§ **TASK REQUIREMENTS**: Copy every line from the records below that holds the word "equation".

§ **DATA TO USE**:

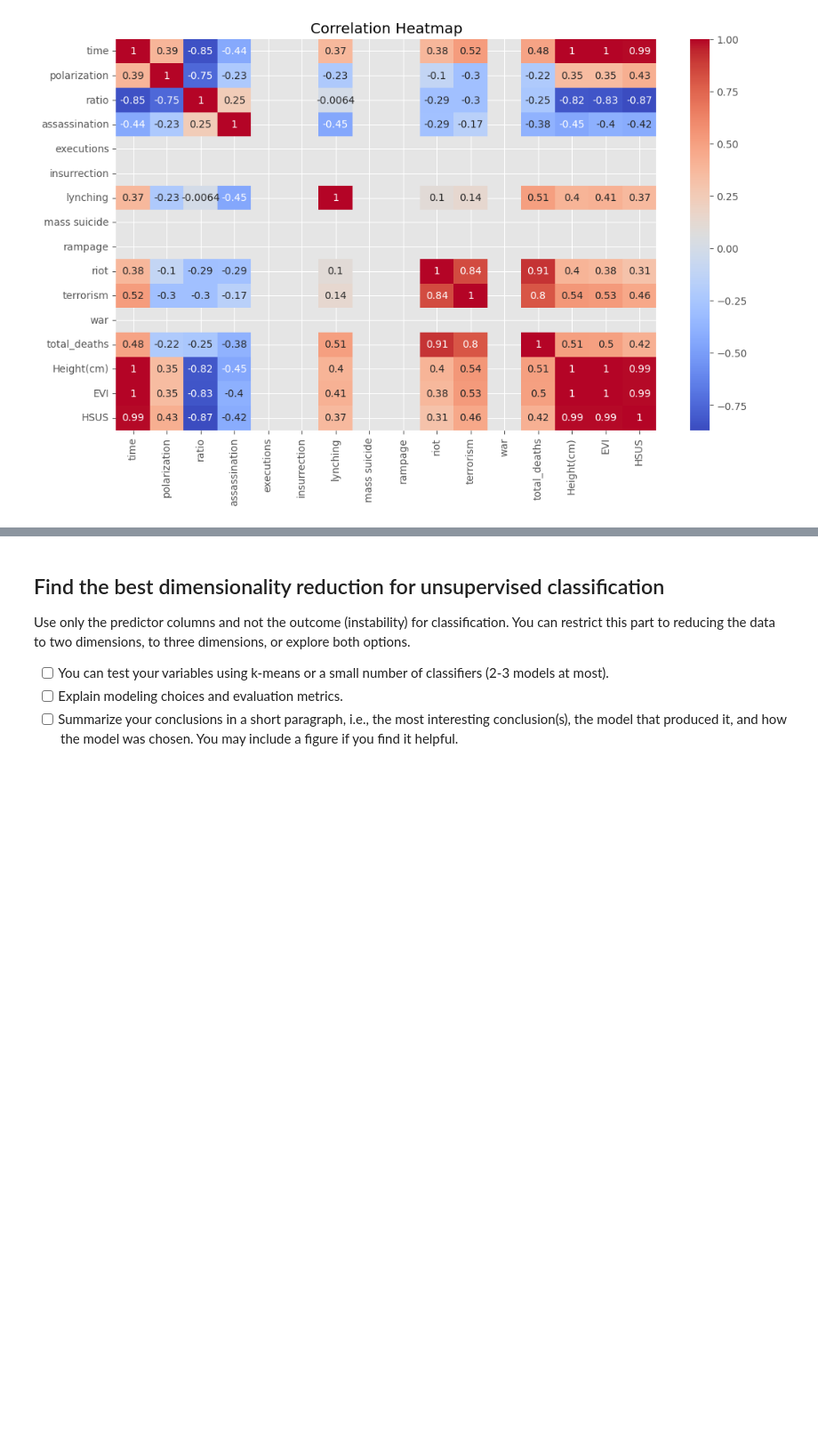
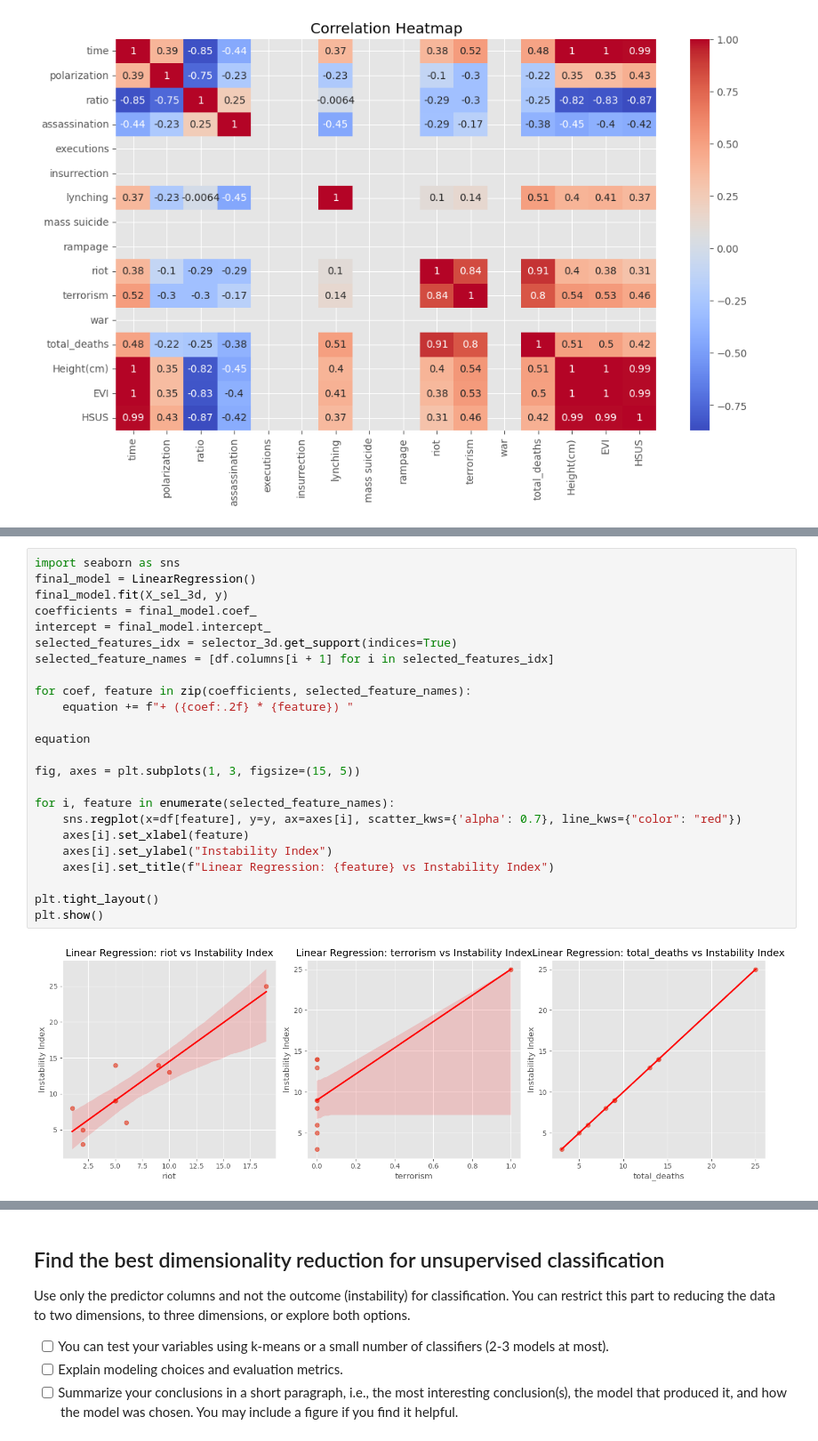
Before and after one commit to yhernandezm05/Final_project_data221, a Jupyter notebook: FInal_project.ipynb, the cells around one changed output, grey strips where cells are left out. Shown at 89% size. Saved outputs shown, nothing was run; the diff lists cells and outputs as text; blank space fills up the shorter version.

```diff
--- a/FInal_project.ipynb
+++ b/FInal_project.ipynb
@@ -289,0 +400,26 @@ You can restrict this part to reducing the data to two dimensions, to three dime
+# %%
+import seaborn as sns
+final_model = LinearRegression()
+final_model.fit(X_sel_3d, y)
+coefficients = final_model.coef_
+intercept = final_model.intercept_
+selected_features_idx = selector_3d.get_support(indices=True)
+selected_feature_names = [df.columns[i + 1] for i in selected_features_idx]
+
+for coef, feature in zip(coefficients, selected_feature_names):
+    equation += f"+ ({coef:.2f} * {feature}) "
+
+equation
+
+fig, axes = plt.subplots(1, 3, figsize=(15, 5))
+
+for i, feature in enumerate(selected_feature_names):
+    sns.regplot(x=df[feature], y=y, ax=axes[i], scatter_kws={'alpha': 0.7}, line_kws={"color": "red"})
+    axes[i].set_xlabel(feature)
+    axes[i].set_ylabel("Instability Index")
+    axes[i].set_title(f"Linear Regression: {feature} vs Instability Index")
+
+plt.tight_layout()
+plt.show()
+# %% [output]
+[figure, added]
```
Also changed, not shown: parts of 11 cells of this notebook.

§ **RESULT**:
+    equation += f"+ ({coef:.2f} * {feature}) "
+equation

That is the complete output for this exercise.